New Zealand, Australia
30 Mar 1878 - 19 Jun 1953
Work horses feature in a number of Cazneaux’s inner-city images shot during the first two decades of the twentieth century. This photograph was captured during a fire on Prymont wharf, which the crowds in the mid-ground have gathered to see. Pictoralists such as Cazneaux were attracted clouds, smoke, steam and mist because of haze’s ability to obscure sharp lines and generate a soft, painterly aesthetic. Cazneaux has adjusted the tonal range of his scene during the printing stage, enhancing this soft ethereal quality 1. A bromoil print is created when a gelatin silver photograph was bleached and fixed, then soaked in water. A greasy ink was then applied and gradually built up to the required density 2.
Harold Cazneaux was born in Wellington, New Zealand in 1878. His parents, Pierce Mott Cazneau and Emma Florence (née Bentley) worked in commercial studios in New Zealand before returning to settle permanently in Adelaide during the early 1890s. At the age of 18 Cazneaux went to work alongside his father at Hammer & Co studio as a retoucher. He moved to Sydney in 1904 to join the larger portrait firm, Freeman’s quickly ascending to the position of ‘chief operator’ (as camera portraitists were known). Studio work was highly formulaic, with little scope for creativity. Cazneaux used his time walking to and from work to experiment with pictorialist aesthetics 1. The Photographic Society of New South Wales organised an exhibition of Cazneaux’s photographs in 1909, the first such solo exhibition of its kind in Australia. In 1916 he and fellow pictorialist photographer, Cecil Bostock founded the Sydney Camera Circle. The group was particularly interested in the how pictorialism could be adapted to and extended within an Australian context. The mechanised, standardised and frenetic pace of Freeman’s increasingly took its toll on Cazneaux’s creativity and health, and he resigned in 1917. He moved with his wife and daughters to the Sydney suburb of Roseville, and in 1920 he was employed as the official photographer for The Home magazine. This new position let him work in a varied indoor and outdoor environments. In 1938 Cazneaux was awarded an Honorary Fellow of the Royal Photographic Society of London. He continued to work until his death in 1953.

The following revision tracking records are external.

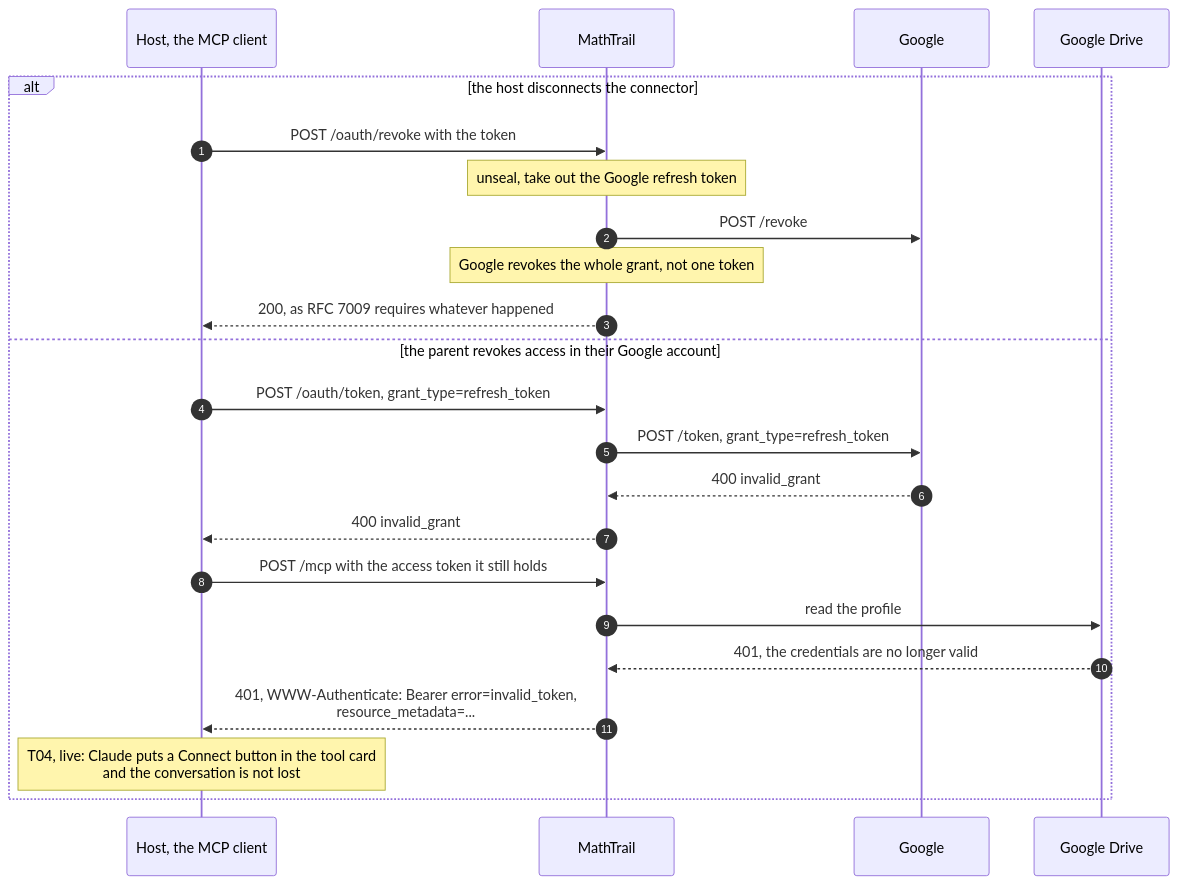
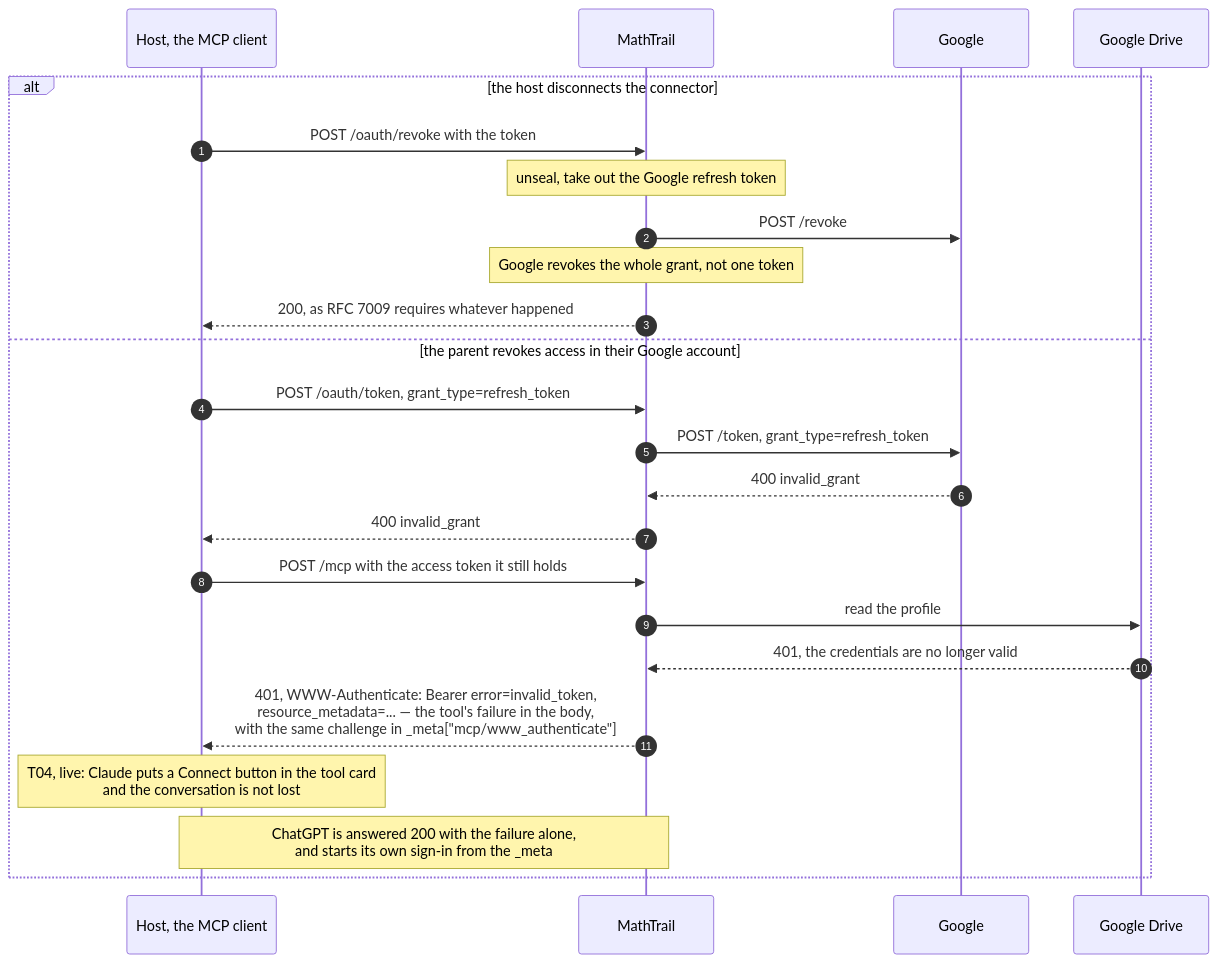
One commit to MathTrail/mathtrail-standalone changed the fourth of 4 diagrams in docs/architecture/02-auth.md. Above: the diagram before and after it, drawn with Mermaid. The commit also changed other lines of this file and 62 other files, not shown here.

Commit message:
Drive storage: conflicts and failures (T51): retries, recovery, bin, start over, sign-in challenge (#53)

````diff
--- a/docs/architecture/02-auth.md
+++ b/docs/architecture/02-auth.md
@@ -177,26 +177,27 @@
 ```mermaid
 sequenceDiagram
     autonumber
     participant H as Host, the MCP client
     participant MT as MathTrail
     participant G as Google
     participant D as Google Drive
 
     alt the host disconnects the connector
         H->>MT: POST /oauth/revoke with the token
         Note over MT: unseal, take out the Google refresh token
         MT->>G: POST /revoke
         Note over MT: Google revokes the whole grant, not one token
         MT-->>H: 200, as RFC 7009 requires whatever happened
     else the parent revokes access in their Google account
         H->>MT: POST /oauth/token, grant_type=refresh_token
         MT->>G: POST /token, grant_type=refresh_token
         G-->>MT: 400 invalid_grant
         MT-->>H: 400 invalid_grant
         H->>MT: POST /mcp with the access token it still holds
         MT->>D: read the profile
         D-->>MT: 401, the credentials are no longer valid
-        MT-->>H: 401, WWW-Authenticate: Bearer error=invalid_token,<br/>resource_metadata=...
+        MT-->>H: 401, WWW-Authenticate: Bearer error=invalid_token,<br/>resource_metadata=... — the tool's failure in the body,<br/>with the same challenge in _meta["mcp/www_authenticate"]
         Note over H: T04, live: Claude puts a Connect button in the tool card<br/>and the conversation is not lost
+        Note over H,MT: ChatGPT is answered 200 with the failure alone,<br/>and starts its own sign-in from the _meta
     end
 ```
````
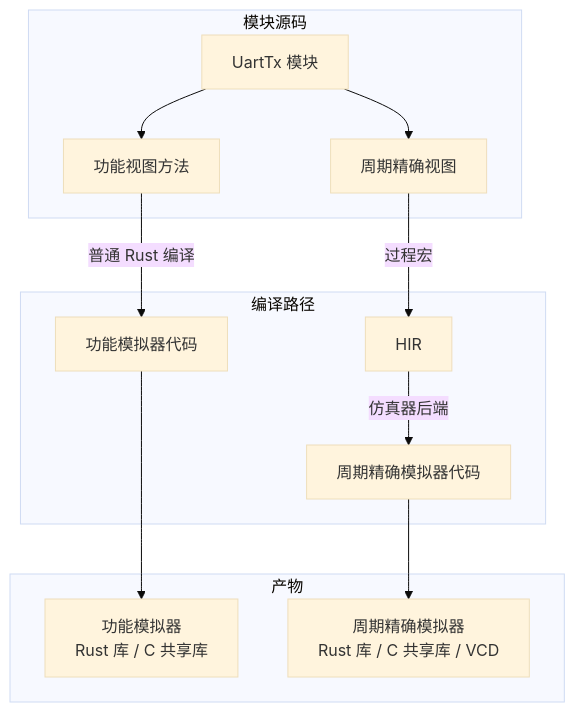
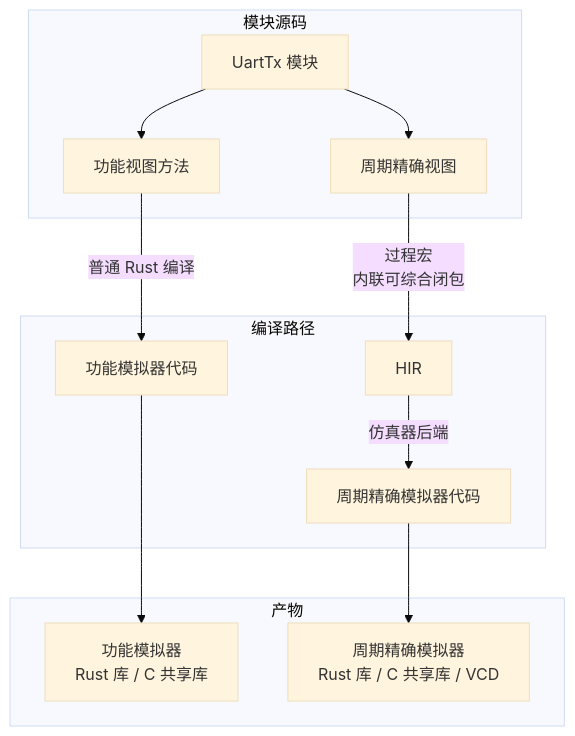
The fourth of 12 diagrams in docs/requirements/18. 多视图建模与模拟器生成（核心优化）.md (TangCan/bitloom), drawn with Mermaid (base theme) before and after one commit. The commit also changed other lines of this file and 17 other files, not shown here.

````diff
--- a/docs/requirements/18. 多视图建模与模拟器生成（核心优化）.md
+++ b/docs/requirements/18. 多视图建模与模拟器生成（核心优化）.md
@@ -172,18 +164,17 @@
 ```mermaid
 flowchart TB
     subgraph 模块源码
         A[UartTx 模块]
         A --> B[功能视图方法]
         A --> C[周期精确视图]
     end
     subgraph 编译路径
         B -->|普通 Rust 编译| D[功能模拟器代码]
-        C -->|过程宏| E[HIR]
+        C -->|过程宏<br>内联可综合闭包| E[HIR]
         E -->|仿真器后端| F[周期精确模拟器代码]
     end
     subgraph 产物
         D --> G[功能模拟器<br>Rust 库 / C 共享库]
         F --> H[周期精确模拟器<br>Rust 库 / C 共享库 / VCD]
     end
-
 ```
````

1. Miller S 2007, ‘Chapter 4: Australian Pictorialism’ in, ‘Photography: Art Gallery of New South Wales Collection Handbook’, Art Gallery of New South Wales, Sydney p 72
2. Baldwin G 1991, ‘Looking at photographs: a guide to technical terms’, J Paul Getty Museum, Los Angeles pp 11-12
3. Newton G 1988, ‘Shades of Light: Photography and Australia 1839-1988’, Australian National Gallery, Canberra p 85
A Sydney waterfront, Pyrmont
14.3 x 32.4 cm image/sheet; 23.2 x 39.9 cm card
Signature & date
Signed l.r. card, pencil "H Cazneaux". Not dated.
Gift of the Cazneaux family 1975
Not on display
Shown in 1 exhibition
Harold Cazneaux, Art Gallery of New South Wales, Sydney, 22 Dec 1989–11 Mar 1990